(Dataset excerpts)
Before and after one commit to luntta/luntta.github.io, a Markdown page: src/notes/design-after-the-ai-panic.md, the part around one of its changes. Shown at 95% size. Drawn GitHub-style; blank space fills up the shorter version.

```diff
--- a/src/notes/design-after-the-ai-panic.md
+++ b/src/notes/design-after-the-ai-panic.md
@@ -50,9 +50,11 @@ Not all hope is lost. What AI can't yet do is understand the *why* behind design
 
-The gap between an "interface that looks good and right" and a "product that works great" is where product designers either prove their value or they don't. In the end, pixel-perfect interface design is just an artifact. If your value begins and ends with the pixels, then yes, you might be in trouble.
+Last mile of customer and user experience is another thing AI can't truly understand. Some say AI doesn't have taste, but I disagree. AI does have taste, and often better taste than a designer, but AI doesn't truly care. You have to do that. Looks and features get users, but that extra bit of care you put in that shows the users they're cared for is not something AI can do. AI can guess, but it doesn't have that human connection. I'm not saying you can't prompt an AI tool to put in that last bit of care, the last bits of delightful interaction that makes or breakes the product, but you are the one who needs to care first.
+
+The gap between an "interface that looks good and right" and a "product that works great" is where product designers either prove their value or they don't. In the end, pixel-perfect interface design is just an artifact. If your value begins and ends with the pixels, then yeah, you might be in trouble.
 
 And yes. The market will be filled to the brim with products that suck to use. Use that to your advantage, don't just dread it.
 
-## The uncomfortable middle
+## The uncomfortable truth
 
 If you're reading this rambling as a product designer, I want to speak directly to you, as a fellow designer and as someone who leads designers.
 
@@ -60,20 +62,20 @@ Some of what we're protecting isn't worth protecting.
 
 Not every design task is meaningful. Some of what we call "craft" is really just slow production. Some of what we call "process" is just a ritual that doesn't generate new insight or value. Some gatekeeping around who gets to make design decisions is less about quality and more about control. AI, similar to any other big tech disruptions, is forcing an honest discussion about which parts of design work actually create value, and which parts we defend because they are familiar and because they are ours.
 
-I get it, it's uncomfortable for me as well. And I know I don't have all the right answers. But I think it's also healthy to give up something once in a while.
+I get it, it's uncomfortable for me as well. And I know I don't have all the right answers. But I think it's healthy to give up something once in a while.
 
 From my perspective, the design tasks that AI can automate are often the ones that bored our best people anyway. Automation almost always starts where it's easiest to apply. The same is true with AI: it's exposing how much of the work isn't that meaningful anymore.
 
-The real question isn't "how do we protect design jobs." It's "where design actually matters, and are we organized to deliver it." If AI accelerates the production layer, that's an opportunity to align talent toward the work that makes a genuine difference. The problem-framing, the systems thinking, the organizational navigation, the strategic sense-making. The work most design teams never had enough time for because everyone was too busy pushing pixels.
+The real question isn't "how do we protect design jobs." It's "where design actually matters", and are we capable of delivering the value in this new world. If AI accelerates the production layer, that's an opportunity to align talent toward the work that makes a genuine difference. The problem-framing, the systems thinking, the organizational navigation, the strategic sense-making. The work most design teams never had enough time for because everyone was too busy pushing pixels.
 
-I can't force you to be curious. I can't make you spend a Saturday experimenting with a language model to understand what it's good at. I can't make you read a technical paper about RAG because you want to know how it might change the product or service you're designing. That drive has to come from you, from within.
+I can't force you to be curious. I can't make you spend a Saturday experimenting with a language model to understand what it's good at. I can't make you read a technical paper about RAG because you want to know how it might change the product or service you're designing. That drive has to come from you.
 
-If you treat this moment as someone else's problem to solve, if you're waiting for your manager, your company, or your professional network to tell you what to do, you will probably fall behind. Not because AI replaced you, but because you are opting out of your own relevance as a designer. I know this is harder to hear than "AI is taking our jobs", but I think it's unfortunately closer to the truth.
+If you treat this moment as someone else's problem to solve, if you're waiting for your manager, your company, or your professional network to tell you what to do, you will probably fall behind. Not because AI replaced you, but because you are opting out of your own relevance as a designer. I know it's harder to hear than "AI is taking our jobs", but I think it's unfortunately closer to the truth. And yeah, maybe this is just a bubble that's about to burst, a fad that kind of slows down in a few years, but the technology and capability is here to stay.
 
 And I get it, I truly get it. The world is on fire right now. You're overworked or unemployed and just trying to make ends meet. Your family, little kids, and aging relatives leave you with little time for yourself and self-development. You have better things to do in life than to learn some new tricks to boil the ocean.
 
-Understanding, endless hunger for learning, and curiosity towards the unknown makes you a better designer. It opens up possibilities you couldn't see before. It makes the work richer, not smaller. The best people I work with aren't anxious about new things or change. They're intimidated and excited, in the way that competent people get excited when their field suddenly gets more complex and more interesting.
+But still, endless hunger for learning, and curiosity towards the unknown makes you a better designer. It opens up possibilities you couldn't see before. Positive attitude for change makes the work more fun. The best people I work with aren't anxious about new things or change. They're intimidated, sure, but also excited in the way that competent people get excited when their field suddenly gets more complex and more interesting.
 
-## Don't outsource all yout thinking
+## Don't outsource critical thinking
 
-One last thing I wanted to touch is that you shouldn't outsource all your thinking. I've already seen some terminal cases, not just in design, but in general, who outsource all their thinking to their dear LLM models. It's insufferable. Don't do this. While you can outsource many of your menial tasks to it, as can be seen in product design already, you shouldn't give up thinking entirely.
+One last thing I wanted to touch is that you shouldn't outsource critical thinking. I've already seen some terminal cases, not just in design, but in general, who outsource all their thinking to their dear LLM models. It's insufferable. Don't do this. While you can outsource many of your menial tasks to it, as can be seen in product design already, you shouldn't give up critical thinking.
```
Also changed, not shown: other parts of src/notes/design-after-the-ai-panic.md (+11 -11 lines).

## TASK STATEMENT
Restate each record word for word.

## TASK RESPONSE
Before and after one commit to luntta/luntta.github.io, a Markdown page: src/notes/design-after-the-ai-panic.md, the part around one of its changes. Shown at 95% size. Drawn GitHub-style; blank space fills up the shorter version.

```diff
--- a/src/notes/design-after-the-ai-panic.md
+++ b/src/notes/design-after-the-ai-panic.md
@@ -50,9 +50,11 @@ Not all hope is lost. What AI can't yet do is understand the *why* behind design
 
-The gap between an "interface that looks good and right" and a "product that works great" is where product designers either prove their value or they don't. In the end, pixel-perfect interface design is just an artifact. If your value begins and ends with the pixels, then yes, you might be in trouble.
+Last mile of customer and user experience is another thing AI can't truly understand. Some say AI doesn't have taste, but I disagree. AI does have taste, and often better taste than a designer, but AI doesn't truly care. You have to do that. Looks and features get users, but that extra bit of care you put in that shows the users they're cared for is not something AI can do. AI can guess, but it doesn't have that human connection. I'm not saying you can't prompt an AI tool to put in that last bit of care, the last bits of delightful interaction that makes or breakes the product, but you are the one who needs to care first.
+
+The gap between an "interface that looks good and right" and a "product that works great" is where product designers either prove their value or they don't. In the end, pixel-perfect interface design is just an artifact. If your value begins and ends with the pixels, then yeah, you might be in trouble.
 
 And yes. The market will be filled to the brim with products that suck to use. Use that to your advantage, don't just dread it.
 
-## The uncomfortable middle
+## The uncomfortable truth
 
 If you're reading this rambling as a product designer, I want to speak directly to you, as a fellow designer and as someone who leads designers.
 
@@ -60,20 +62,20 @@ Some of what we're protecting isn't worth protecting.
 
 Not every design task is meaningful. Some of what we call "craft" is really just slow production. Some of what we call "process" is just a ritual that doesn't generate new insight or value. Some gatekeeping around who gets to make design decisions is less about quality and more about control. AI, similar to any other big tech disruptions, is forcing an honest discussion about which parts of design work actually create value, and which parts we defend because they are familiar and because they are ours.
 
-I get it, it's uncomfortable for me as well. And I know I don't have all the right answers. But I think it's also healthy to give up something once in a while.
+I get it, it's uncomfortable for me as well. And I know I don't have all the right answers. But I think it's healthy to give up something once in a while.
 
 From my perspective, the design tasks that AI can automate are often the ones that bored our best people anyway. Automation almost always starts where it's easiest to apply. The same is true with AI: it's exposing how much of the work isn't that meaningful anymore.
 
-The real question isn't "how do we protect design jobs." It's "where design actually matters, and are we organized to deliver it." If AI accelerates the production layer, that's an opportunity to align talent toward the work that makes a genuine difference. The problem-framing, the systems thinking, the organizational navigation, the strategic sense-making. The work most design teams never had enough time for because everyone was too busy pushing pixels.
+The real question isn't "how do we protect design jobs." It's "where design actually matters", and are we capable of delivering the value in this new world. If AI accelerates the production layer, that's an opportunity to align talent toward the work that makes a genuine difference. The problem-framing, the systems thinking, the organizational navigation, the strategic sense-making. The work most design teams never had enough time for because everyone was too busy pushing pixels.
 
-I can't force you to be curious. I can't make you spend a Saturday experimenting with a language model to understand what it's good at. I can't make you read a technical paper about RAG because you want to know how it might change the product or service you're designing. That drive has to come from you, from within.
+I can't force you to be curious. I can't make you spend a Saturday experimenting with a language model to understand what it's good at. I can't make you read a technical paper about RAG because you want to know how it might change the product or service you're designing. That drive has to come from you.
 
-If you treat this moment as someone else's problem to solve, if you're waiting for your manager, your company, or your professional network to tell you what to do, you will probably fall behind. Not because AI replaced you, but because you are opting out of your own relevance as a designer. I know this is harder to hear than "AI is taking our jobs", but I think it's unfortunately closer to the truth.
+If you treat this moment as someone else's problem to solve, if you're waiting for your manager, your company, or your professional network to tell you what to do, you will probably fall behind. Not because AI replaced you, but because you are opting out of your own relevance as a designer. I know it's harder to hear than "AI is taking our jobs", but I think it's unfortunately closer to the truth. And yeah, maybe this is just a bubble that's about to burst, a fad that kind of slows down in a few years, but the technology and capability is here to stay.
 
 And I get it, I truly get it. The world is on fire right now. You're overworked or unemployed and just trying to make ends meet. Your family, little kids, and aging relatives leave you with little time for yourself and self-development. You have better things to do in life than to learn some new tricks to boil the ocean.
 
-Understanding, endless hunger for learning, and curiosity towards the unknown makes you a better designer. It opens up possibilities you couldn't see before. It makes the work richer, not smaller. The best people I work with aren't anxious about new things or change. They're intimidated and excited, in the way that competent people get excited when their field suddenly gets more complex and more interesting.
+But still, endless hunger for learning, and curiosity towards the unknown makes you a better designer. It opens up possibilities you couldn't see before. Positive attitude for change makes the work more fun. The best people I work with aren't anxious about new things or change. They're intimidated, sure, but also excited in the way that competent people get excited when their field suddenly gets more complex and more interesting.
 
-## Don't outsource all yout thinking
+## Don't outsource critical thinking
 
-One last thing I wanted to touch is that you shouldn't outsource all your thinking. I've already seen some terminal cases, not just in design, but in general, who outsource all their thinking to their dear LLM models. It's insufferable. Don't do this. While you can outsource many of your menial tasks to it, as can be seen in product design already, you shouldn't give up thinking entirely.
+One last thing I wanted to touch is that you shouldn't outsource critical thinking. I've already seen some terminal cases, not just in design, but in general, who outsource all their thinking to their dear LLM models. It's insufferable. Don't do this. While you can outsource many of your menial tasks to it, as can be seen in product design already, you shouldn't give up critical thinking.
```
Also changed, not shown: other parts of src/notes/design-after-the-ai-panic.md (+11 -11 lines).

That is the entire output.